What lines in this listing contain the string "shorter"? Report each one by copying it.
======== RECORDS FOR THE EXERCISE
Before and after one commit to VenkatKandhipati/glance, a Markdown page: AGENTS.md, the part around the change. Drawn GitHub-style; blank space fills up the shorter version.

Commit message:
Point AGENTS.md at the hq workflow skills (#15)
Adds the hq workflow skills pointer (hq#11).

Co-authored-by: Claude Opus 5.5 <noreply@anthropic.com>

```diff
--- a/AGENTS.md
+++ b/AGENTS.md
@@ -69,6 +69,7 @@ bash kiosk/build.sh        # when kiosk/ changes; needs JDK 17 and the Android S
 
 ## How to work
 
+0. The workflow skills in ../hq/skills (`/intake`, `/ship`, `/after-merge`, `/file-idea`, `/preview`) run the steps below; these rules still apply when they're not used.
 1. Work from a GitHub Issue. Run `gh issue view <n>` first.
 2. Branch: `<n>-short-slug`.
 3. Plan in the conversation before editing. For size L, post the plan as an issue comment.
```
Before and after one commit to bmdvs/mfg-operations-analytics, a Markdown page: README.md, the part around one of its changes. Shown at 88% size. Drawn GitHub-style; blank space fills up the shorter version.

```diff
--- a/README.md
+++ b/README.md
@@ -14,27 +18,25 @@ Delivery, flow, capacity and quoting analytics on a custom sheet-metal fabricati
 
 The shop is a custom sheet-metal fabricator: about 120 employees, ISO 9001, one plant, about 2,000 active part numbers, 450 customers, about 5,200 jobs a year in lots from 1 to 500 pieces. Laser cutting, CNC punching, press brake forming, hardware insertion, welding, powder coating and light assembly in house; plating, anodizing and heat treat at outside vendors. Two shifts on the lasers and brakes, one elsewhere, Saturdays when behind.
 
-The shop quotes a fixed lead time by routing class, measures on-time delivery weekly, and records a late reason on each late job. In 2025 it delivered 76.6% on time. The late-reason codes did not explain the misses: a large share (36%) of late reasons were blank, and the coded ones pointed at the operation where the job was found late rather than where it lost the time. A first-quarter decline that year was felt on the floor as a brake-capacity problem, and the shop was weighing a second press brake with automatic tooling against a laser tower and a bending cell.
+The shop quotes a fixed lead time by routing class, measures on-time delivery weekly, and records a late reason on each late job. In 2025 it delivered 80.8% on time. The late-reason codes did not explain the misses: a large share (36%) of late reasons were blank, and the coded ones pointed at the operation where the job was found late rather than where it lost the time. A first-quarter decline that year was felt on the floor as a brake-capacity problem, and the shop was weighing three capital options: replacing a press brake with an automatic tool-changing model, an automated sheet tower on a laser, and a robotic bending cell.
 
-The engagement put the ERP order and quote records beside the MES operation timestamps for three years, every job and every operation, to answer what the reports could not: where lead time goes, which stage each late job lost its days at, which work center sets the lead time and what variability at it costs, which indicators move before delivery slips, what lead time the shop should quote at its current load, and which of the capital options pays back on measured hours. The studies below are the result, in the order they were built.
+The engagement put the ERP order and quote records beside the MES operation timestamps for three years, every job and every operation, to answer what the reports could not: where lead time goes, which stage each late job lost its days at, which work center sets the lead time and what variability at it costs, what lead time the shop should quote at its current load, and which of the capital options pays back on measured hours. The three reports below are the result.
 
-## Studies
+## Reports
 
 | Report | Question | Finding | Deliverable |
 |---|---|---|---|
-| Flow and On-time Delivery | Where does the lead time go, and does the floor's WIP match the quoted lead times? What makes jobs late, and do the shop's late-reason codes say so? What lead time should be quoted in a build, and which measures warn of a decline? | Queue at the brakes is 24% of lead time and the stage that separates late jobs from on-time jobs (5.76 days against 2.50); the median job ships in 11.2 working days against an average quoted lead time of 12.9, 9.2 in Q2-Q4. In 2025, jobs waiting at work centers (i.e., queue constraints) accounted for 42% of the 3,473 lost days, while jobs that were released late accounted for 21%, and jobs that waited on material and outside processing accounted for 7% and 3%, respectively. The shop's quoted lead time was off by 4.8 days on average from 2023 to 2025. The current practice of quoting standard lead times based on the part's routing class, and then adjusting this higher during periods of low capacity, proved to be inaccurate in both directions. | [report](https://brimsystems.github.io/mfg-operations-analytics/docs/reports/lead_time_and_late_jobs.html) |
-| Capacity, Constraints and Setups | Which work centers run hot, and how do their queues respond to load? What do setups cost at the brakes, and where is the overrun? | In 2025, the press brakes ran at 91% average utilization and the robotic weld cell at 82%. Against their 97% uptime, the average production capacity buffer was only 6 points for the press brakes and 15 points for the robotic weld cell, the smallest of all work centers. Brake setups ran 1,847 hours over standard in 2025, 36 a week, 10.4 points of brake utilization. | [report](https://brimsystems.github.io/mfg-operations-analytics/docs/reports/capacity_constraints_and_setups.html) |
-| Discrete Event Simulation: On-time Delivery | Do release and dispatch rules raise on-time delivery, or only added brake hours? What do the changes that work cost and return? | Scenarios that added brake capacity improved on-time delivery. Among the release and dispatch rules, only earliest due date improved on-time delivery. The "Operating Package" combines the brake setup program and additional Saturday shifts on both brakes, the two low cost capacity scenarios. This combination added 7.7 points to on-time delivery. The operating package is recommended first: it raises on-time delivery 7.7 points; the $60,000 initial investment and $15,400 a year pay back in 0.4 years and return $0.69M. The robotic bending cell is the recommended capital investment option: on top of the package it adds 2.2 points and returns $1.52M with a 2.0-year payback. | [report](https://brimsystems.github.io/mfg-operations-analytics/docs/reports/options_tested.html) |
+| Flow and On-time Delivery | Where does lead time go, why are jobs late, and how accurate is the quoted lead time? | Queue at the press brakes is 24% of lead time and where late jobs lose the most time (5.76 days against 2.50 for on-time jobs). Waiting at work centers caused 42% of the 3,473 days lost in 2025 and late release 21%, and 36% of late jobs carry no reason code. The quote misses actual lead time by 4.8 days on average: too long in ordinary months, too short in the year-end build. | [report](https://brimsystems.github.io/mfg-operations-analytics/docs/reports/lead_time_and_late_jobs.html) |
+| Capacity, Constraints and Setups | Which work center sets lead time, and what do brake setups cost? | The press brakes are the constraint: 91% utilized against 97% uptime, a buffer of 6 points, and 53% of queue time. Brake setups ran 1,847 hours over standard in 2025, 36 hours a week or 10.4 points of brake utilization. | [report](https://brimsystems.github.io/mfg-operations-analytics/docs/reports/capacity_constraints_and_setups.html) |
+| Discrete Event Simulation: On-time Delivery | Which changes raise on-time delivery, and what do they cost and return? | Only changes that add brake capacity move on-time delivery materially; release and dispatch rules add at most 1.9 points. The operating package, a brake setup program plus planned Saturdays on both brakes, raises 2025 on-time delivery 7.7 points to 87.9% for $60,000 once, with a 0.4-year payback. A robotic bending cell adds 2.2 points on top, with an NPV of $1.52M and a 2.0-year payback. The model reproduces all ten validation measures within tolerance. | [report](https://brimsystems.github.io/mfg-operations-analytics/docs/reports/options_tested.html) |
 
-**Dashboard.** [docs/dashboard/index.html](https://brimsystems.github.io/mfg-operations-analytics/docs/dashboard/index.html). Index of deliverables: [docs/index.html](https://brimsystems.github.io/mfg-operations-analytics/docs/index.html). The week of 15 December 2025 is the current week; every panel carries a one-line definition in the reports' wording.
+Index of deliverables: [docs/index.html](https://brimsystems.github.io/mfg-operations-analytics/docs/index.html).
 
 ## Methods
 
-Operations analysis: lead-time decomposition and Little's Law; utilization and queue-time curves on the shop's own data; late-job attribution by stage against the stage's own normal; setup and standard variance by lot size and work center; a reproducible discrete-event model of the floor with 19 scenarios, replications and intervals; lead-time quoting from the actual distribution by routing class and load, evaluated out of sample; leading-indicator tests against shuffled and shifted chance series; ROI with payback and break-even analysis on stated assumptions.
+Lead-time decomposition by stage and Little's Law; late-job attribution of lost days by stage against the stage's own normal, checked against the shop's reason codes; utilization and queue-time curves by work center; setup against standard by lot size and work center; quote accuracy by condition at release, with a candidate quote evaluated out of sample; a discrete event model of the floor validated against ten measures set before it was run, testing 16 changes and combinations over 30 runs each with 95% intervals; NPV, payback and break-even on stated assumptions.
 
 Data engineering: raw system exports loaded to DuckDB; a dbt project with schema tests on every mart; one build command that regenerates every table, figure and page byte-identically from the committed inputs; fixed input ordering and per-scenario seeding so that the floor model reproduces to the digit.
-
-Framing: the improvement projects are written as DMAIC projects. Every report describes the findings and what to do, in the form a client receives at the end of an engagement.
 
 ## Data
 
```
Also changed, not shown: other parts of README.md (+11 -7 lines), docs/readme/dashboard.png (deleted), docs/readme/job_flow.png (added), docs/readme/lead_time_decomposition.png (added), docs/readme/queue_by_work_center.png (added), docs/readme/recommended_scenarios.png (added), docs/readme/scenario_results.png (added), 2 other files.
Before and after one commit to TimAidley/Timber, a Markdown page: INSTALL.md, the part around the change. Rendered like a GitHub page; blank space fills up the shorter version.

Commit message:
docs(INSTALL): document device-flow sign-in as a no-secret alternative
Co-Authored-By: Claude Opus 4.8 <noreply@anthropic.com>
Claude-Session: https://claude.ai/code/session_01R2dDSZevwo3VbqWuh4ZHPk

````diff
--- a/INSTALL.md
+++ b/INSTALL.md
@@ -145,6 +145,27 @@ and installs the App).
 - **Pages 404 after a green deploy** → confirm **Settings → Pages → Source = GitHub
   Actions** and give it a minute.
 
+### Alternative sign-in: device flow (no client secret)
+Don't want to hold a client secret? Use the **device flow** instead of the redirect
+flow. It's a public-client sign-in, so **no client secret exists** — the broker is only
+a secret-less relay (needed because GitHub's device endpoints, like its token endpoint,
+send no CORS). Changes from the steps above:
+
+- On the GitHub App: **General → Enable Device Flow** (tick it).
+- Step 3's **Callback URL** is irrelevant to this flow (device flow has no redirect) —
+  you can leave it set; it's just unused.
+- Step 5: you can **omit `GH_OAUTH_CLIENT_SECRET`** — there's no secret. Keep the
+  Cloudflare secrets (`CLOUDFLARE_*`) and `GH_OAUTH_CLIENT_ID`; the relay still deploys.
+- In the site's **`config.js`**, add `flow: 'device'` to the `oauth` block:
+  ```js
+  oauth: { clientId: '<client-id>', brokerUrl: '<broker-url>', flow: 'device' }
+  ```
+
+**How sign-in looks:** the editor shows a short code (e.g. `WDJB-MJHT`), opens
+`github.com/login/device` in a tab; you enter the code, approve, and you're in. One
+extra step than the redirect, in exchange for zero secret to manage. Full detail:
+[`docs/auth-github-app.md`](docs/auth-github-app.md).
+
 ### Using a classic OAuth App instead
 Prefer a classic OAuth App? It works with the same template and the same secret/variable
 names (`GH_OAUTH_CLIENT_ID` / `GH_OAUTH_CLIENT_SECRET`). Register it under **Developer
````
================
__REPLY__.
Before and after one commit to VenkatKandhipati/glance, a Markdown page: AGENTS.md, the part around the change. Drawn GitHub-style; blank space fills up the shorter version.
Before and after one commit to bmdvs/mfg-operations-analytics, a Markdown page: README.md, the part around one of its changes. Shown at 88% size. Drawn GitHub-style; blank space fills up the shorter version.
Before and after one commit to TimAidley/Timber, a Markdown page: INSTALL.md, the part around the change. Rendered like a GitHub page; blank space fills up the shorter version.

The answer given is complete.